The stair is the only entrance to the 155th Street station and had to remain accessible to pedestrians throughout construction. “ZFM relied on its extensive MTA project experience to design and implement a detailed Maintenance and Protection of Traffic (MPT) plan to ensure that pedestrians could safely use the stairs while work progressed,” said ZFM President and CEO Gilles F. Kacha.
As a starting point, ZFM constructed eight-foot-high barriers around the sides and rear of the stair opening to enclose the grade level work area surrounding the railing. Protecting the stair side of the railing was more challenging. Since the stair has four lanes separated by handrails, ZFM used this division to create protection zones in a phased approach. First, a three-foot-deep work platform was constructed over the portion of the two center aisles closest to the rear wall to enable workers to access the center rear railing section while still permitting pedestrian access to all four stair lanes. In the second phase, initially the left and then the right aisles were restricted to pedestrians as work in each of those sections was performed. Finally, the center two aisles were restricted as the final segments of the project were completed.

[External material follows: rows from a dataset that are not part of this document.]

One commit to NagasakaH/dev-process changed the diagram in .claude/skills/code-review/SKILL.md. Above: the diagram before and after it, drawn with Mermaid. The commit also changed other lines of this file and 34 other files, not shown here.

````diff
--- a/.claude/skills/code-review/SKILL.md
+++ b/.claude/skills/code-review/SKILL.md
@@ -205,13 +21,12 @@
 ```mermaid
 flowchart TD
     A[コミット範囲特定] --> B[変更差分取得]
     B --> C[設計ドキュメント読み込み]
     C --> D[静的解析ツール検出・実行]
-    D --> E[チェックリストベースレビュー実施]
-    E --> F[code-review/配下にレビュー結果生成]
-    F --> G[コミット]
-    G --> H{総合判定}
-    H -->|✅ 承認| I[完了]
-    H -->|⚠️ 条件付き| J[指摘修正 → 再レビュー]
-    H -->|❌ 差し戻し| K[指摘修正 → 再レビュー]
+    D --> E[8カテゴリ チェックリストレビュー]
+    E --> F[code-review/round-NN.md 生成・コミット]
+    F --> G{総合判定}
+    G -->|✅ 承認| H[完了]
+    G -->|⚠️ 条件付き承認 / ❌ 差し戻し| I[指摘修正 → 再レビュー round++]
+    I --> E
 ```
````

Construction, which was performed over an eight-month period, took place after the start of the COVID epidemic. ZFM stringently followed relevant New York City and State COVID protocols to ensure worker and pedestrian safety. Work was performed at night when pedestrian traffic was at a minimum to reduce impact on subway riders.
Urbahn Architects is a full-service planning and design firm based in New York City. Since its founding in 1945, Urbahn has designed projects for organizations and institutions that operate in the transportation, residential, healthcare, education, justice, science, hospitality, multi-family residential, and infrastructure sectors. The firm served as the architect for some of the nation’s most iconic structures, including the Vehicle Assembly Building and Launch Control at Kennedy Space Center in Cape Canaveral, FL, and the Fermi National Accelerator Lab in Batavia, IL.

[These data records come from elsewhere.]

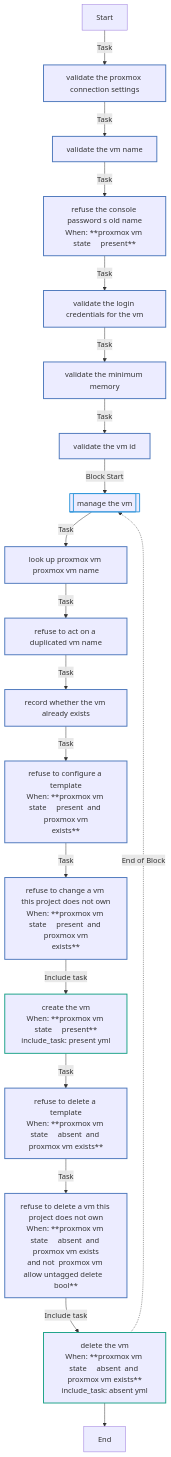
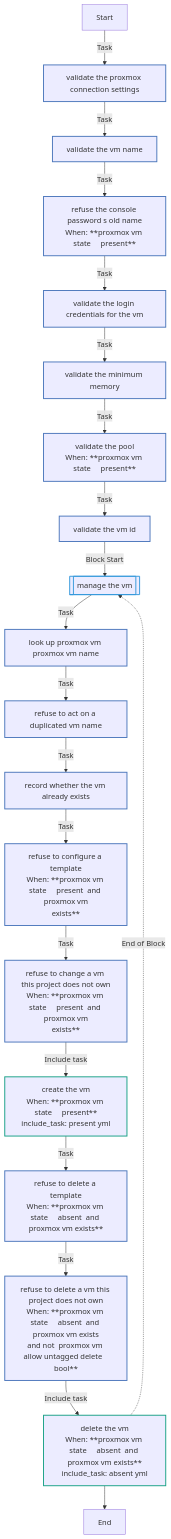
The first of 3 diagrams in docs/reference/roles/proxmox_vm.md (kawadeomkar/agent-warehouse), drawn with Mermaid before and after one commit. The commit also changed other lines of this file and 30 other files, not shown here.

````diff
--- a/docs/reference/roles/proxmox_vm.md
+++ b/docs/reference/roles/proxmox_vm.md
@@ -127,31 +129,32 @@
 ```mermaid
 flowchart TD
 Start
 classDef block stroke:#3498db,stroke-width:2px;
 classDef task stroke:#4b76bb,stroke-width:2px;
 classDef includeTasks stroke:#16a085,stroke-width:2px;
 classDef importTasks stroke:#34495e,stroke-width:2px;
 classDef includeRole stroke:#2980b9,stroke-width:2px;
 classDef importRole stroke:#699ba7,stroke-width:2px;
 classDef includeVars stroke:#8e44ad,stroke-width:2px;
 classDef rescue stroke:#665352,stroke-width:2px;
 
   Start-->|Task| Validate_the_Proxmox_connection_settings0[validate the proxmox connection settings]:::task
   Validate_the_Proxmox_connection_settings0-->|Task| Validate_the_VM_name1[validate the vm name]:::task
   Validate_the_VM_name1-->|Task| Refuse_the_console_password_s_old_name2[refuse the console password s old name<br>When: **proxmox vm state     present**]:::task
   Refuse_the_console_password_s_old_name2-->|Task| Validate_the_login_credentials_for_the_VM3[validate the login credentials for the vm]:::task
   Validate_the_login_credentials_for_the_VM3-->|Task| Validate_the_minimum_memory4[validate the minimum memory]:::task
-  Validate_the_minimum_memory4-->|Task| Validate_the_VM_ID5[validate the vm id]:::task
-  Validate_the_VM_ID5-->|Block Start| Manage_the_VM6_block_start_0[[manage the vm]]:::block
-  Manage_the_VM6_block_start_0-->|Task| Look_up_Proxmox_VM_proxmox_vm_name0[look up proxmox vm proxmox vm name]:::task
+  Validate_the_minimum_memory4-->|Task| Validate_the_pool5[validate the pool<br>When: **proxmox vm state     present**]:::task
+  Validate_the_pool5-->|Task| Validate_the_VM_ID6[validate the vm id]:::task
+  Validate_the_VM_ID6-->|Block Start| Manage_the_VM7_block_start_0[[manage the vm]]:::block
+  Manage_the_VM7_block_start_0-->|Task| Look_up_Proxmox_VM_proxmox_vm_name0[look up proxmox vm proxmox vm name]:::task
   Look_up_Proxmox_VM_proxmox_vm_name0-->|Task| Refuse_to_act_on_a_duplicated_VM_name1[refuse to act on a duplicated vm name]:::task
   Refuse_to_act_on_a_duplicated_VM_name1-->|Task| Record_whether_the_VM_already_exists2[record whether the vm already exists]:::task
   Record_whether_the_VM_already_exists2-->|Task| Refuse_to_configure_a_template3[refuse to configure a template<br>When: **proxmox vm state     present  and proxmox vm<br>exists**]:::task
   Refuse_to_configure_a_template3-->|Task| Refuse_to_change_a_VM_this_project_does_not_own4[refuse to change a vm this project does not own<br>When: **proxmox vm state     present  and proxmox vm<br>exists**]:::task
   Refuse_to_change_a_VM_this_project_does_not_own4-->|Include task| Create_the_VM_present_yml_5[create the vm<br>When: **proxmox vm state     present**<br>include_task: present yml]:::includeTasks
   Create_the_VM_present_yml_5-->|Task| Refuse_to_delete_a_template6[refuse to delete a template<br>When: **proxmox vm state     absent  and proxmox vm exists**]:::task
   Refuse_to_delete_a_template6-->|Task| Refuse_to_delete_a_VM_this_project_does_not_own7[refuse to delete a vm this project does not own<br>When: **proxmox vm state     absent  and proxmox vm exists<br>and not  proxmox vm allow untagged delete   bool**]:::task
   Refuse_to_delete_a_VM_this_project_does_not_own7-->|Include task| Delete_the_VM_absent_yml_8[delete the vm<br>When: **proxmox vm state     absent  and proxmox vm exists**<br>include_task: absent yml]:::includeTasks
-  Delete_the_VM_absent_yml_8-.->|End of Block| Manage_the_VM6_block_start_0
+  Delete_the_VM_absent_yml_8-.->|End of Block| Manage_the_VM7_block_start_0
   Delete_the_VM_absent_yml_8-->End
 ```
````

Urbahn’s annual domestic and international project workload exceeds $500 million in construction value. ENR New York magazine recently recognized Urbahn as the 2019 Design Firm of the Year. Building Design & Construction ranks Urbahn as the 102nd largest architectural firm in the U.S. Four principals lead the firm: Donald E. Henry, Jr., AIA, LEED AP; Natale V. Barranco, AIA, LEED AP; Rafael Stein, AIA; and Ranabir Sengupta, AIA, LEED AP.
The firm’s transportation project portfolio includes the New York City Transit subway station flood mitigation resiliency program; renovations of multiple MTA subway stations in New York City; numerous projects for the Long Island Rail Road and New Jersey Transit; Newark City Subway Improvements in Newark, NJ; and rehabilitation of six train stations on the IRT White Plains Road line in the Bronx, NY.
Urbahn’s other recent commercial, institutional, and public work includes the $70 million Tides North multi-family residential development in Arverne, NY; New York City Hall Mayoral Offices and Emergency Situation Center and Public Health Lab Redevelopment Master Plans in New York, NY; Centro Medico Correccional in Bayamon, PR; the Jersey City Municipal Services Complex in Jersey City, NJ; the SUNY New Paltz Engineering Innovation Hub in New Paltz, NY; the Lehman College School of Nursing in the Bronx, NY; the Usha Martin University Master Plan in Ranchi, India; Columbia University’s Baker Field Facilities Master Plan in New York, NY; the P.S. 253Q Elementary School in Queens, NY; and the P.S. 144Q addition in Forest Hills, NY.
*Featured Image Credit: Ola Wilk Photography